## Entries supplied
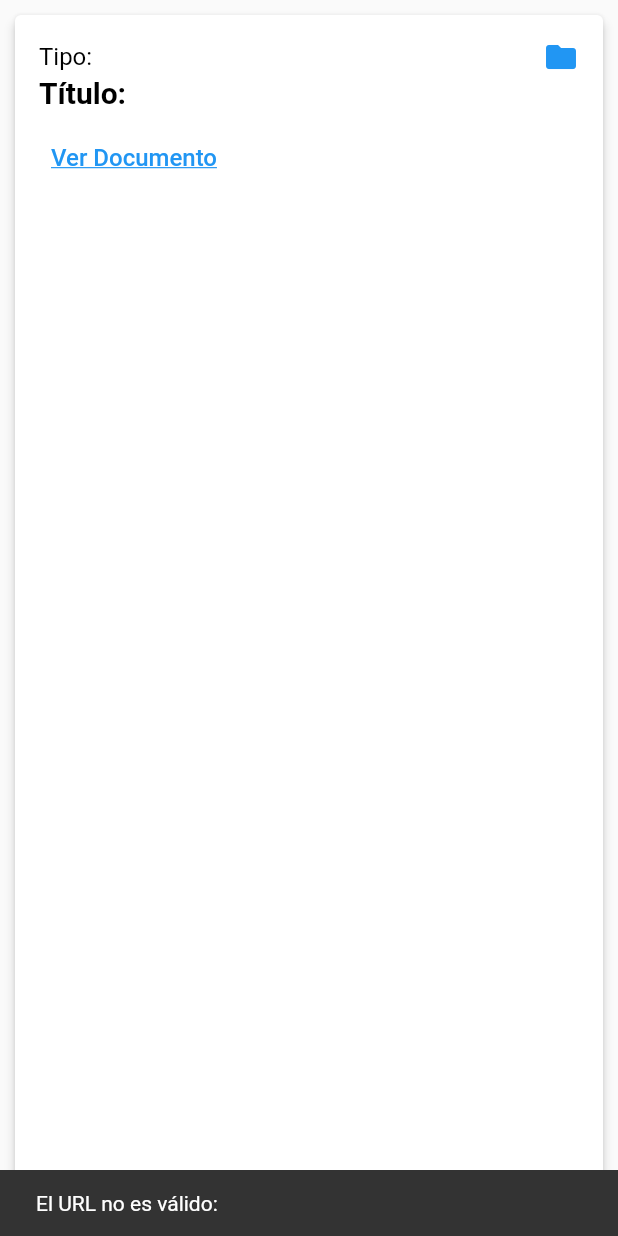
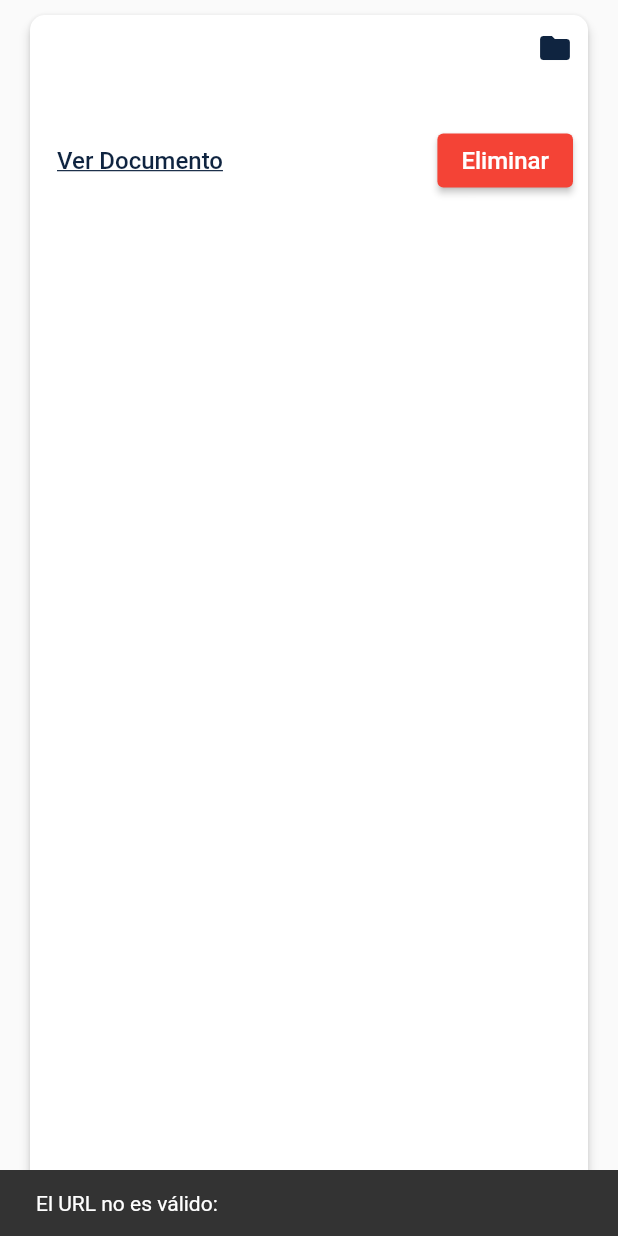
Before and after one commit to DonOtame/polismart_project, a Flutter app: the MaterialClaseCard widget shown alone on an empty page, opened directly with empty values, after a tap on "Ver Documento", on a phone screen of 412 x 824 dp. Run offline on Flutter 3.47's test engine with Material 2 defaults, Android fonts, the light colour scheme and no system bars; our stand-ins replace cloud_firestore, file_picker, firebase_auth, firebase_core, firebase_storage, flutter_colorpicker; accounts and stored records are empty; network calls fail.

Commit message:
Update documentos_clase_list.dart

```diff
--- a/lib/widgets/documentos_clase_list.dart
+++ b/lib/widgets/documentos_clase_list.dart
@@ -1,6 +1,6 @@
 import 'package:flutter/material.dart';
-import 'package:url_launcher/url_launcher.dart';
 import 'package:cloud_firestore/cloud_firestore.dart';
+import 'package:polismart_project/services/firebase_deleteMateria.dart';
 import 'package:url_launcher/url_launcher_string.dart';
 
 class DocumentoClaseList extends StatelessWidget {
@@ -18,7 +18,7 @@ class DocumentoClaseList extends StatelessWidget {
           .snapshots(),
       builder: (context, snapshot) {
         if (snapshot.connectionState == ConnectionState.waiting) {
-          return Center(
+          return const Center(
             child: CircularProgressIndicator(),
           );
         }
@@ -40,6 +40,8 @@ class DocumentoClaseList extends StatelessWidget {
                   tipo: tipo,
                   titulo: titulo,
                   url: url,
+                  nombreMateria: nombreMateria,
+                  context: context, // Pasa el contexto
                 );
               },
             ),
@@ -54,24 +56,31 @@ class MaterialClaseCard extends StatelessWidget {
   final String tipo;
   final String titulo;
   final String url;
+  final String nombreMateria;
+  final BuildContext context; // Agrega el campo de contexto
 
   MaterialClaseCard({
     required this.tipo,
     required this.titulo,
     required this.url,
+    required this.nombreMateria,
+    required this.context, // Recibe el contexto
   });
 
   @override
   Widget build(BuildContext context) {
     return Card(
       elevation: 3,
-      margin: EdgeInsets.all(10),
+      margin: const EdgeInsets.symmetric(vertical: 10, horizontal: 20),
+      shape: RoundedRectangleBorder(
+        borderRadius: BorderRadius.circular(10),
+      ),
       child: InkWell(
         onTap: () async {
           final urlToLaunch = Uri.tryParse(url);
           if (urlToLaunch != null && urlToLaunch.isAbsolute) {
-            if (await canLaunch(urlToLaunch.toString())) {
-              await launch(urlToLaunch.toString());
+            if (await canLaunchUrlString(urlToLaunch.toString())) {
+              await launchUrlString(urlToLaunch.toString());
             } else {
               ScaffoldMessenger.of(context).showSnackBar(
                 SnackBar(
@@ -88,7 +97,7 @@ class MaterialClaseCard extends StatelessWidget {
           }
         },
         child: Padding(
-          padding: const EdgeInsets.all(16.0),
+          padding: const EdgeInsets.all(10.0),
           child: Column(
             crossAxisAlignment: CrossAxisAlignment.start,
             children: [
@@ -96,39 +105,45 @@ class MaterialClaseCard extends StatelessWidget {
                 mainAxisAlignment: MainAxisAlignment.spaceBetween,
                 children: [
                   Text(
-                    'Tipo: $tipo',
-                    style: TextStyle(
+                    tipo,
+                    style: const TextStyle(
                       fontSize: 16,
-                      color: Colors.black,
+                      color: Color(0xFF0F2440),
+                      fontWeight: FontWeight.bold,
                     ),
                   ),
                   Icon(
                     tipoIconos.containsKey(tipo)
                         ? tipoIconos[tipo]
                         : Icons.folder,
-                    color: Colors.blue,
+                    color: const Color(0xFF0F2440),
+                    size: 24,
                   ),
                 ],
               ),
+              const SizedBox(height: 8),
               Text(
-                'Título: $titulo',
-                style: TextStyle(
+                titulo,
+                style: const TextStyle(
                   fontSize: 20,
                   fontWeight: FontWeight.bold,
-                  color: Colors.black,
                 ),
               ),
-              SizedBox(height: 8),
+              const SizedBox(height: 8),
+              Row(
+                mainAxisAlignment: MainAxisAlignment.spaceBetween,
+                children: [
                   TextButton(
                     onPressed: () async {
                       final urlToLaunch = Uri.tryParse(url);
                       if (urlToLaunch != null && urlToLaunch.isAbsolute) {
-                    if (await canLaunch(urlToLaunch.toString())) {
-                      await launch(urlToLaunch.toString());
+                        if (await canLaunchUrlString(urlToLaunch.toString())) {
+                          await launchUrlString(urlToLaunch.toString());
                         } else {
                           ScaffoldMessenger.of(context).showSnackBar(
                             SnackBar(
-                          content: Text('No se puede abrir el enlace: $url'),
+                              content:
+                                  Text('No se puede abrir el enlace: $url'),
                             ),
                           );
                         }
@@ -140,14 +155,31 @@ class MaterialClaseCard extends StatelessWidget {
                         );
                       }
                     },
-                child: Text(
+                    child: const Text(
                       'Ver Documento',
                       style: TextStyle(
                         fontSize: 16,
-                    color: Colors.blue,
+                        color: Color(0xFF0F2440),
                         decoration: TextDecoration.underline,
                       ),
                     ),
+                  ),
+                  ElevatedButton(
+                    onPressed: () {
+                      eliminarMaterial(context, nombreMateria, url);
+                    },
+                    style: ElevatedButton.styleFrom(
+                      backgroundColor: Colors.red,
+                    ),
+                    child: const Text(
+                      'Eliminar',
+                      style: TextStyle(
+                        fontSize: 16,
+                        color: Colors.white,
+                      ),
+                    ),
+                  ),
+                ],
               ),
             ],
           ),
@@ -157,15 +189,6 @@ class MaterialClaseCard extends StatelessWidget {
   }
 }
 
-void _launchURL(String url) async {
-  if (await canLaunchUrlString(url)) {
-    await launchUrlString(url);
-  } else {
-    throw 'No se pudo abrir la URL: $url';
-  }
-}
-
-// Define un mapa que mapea tipos a iconos
 Map<String, IconData> tipoIconos = {
   'Teoria': Icons.book,
   'Pruebas': Icons.assignment,
```
Lines whose indentation alone changed are shown as unchanged.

## Aim of the exercise
Each line with the string "await" counts once; report how many such lines the material has, as a bare number.

## Result below
10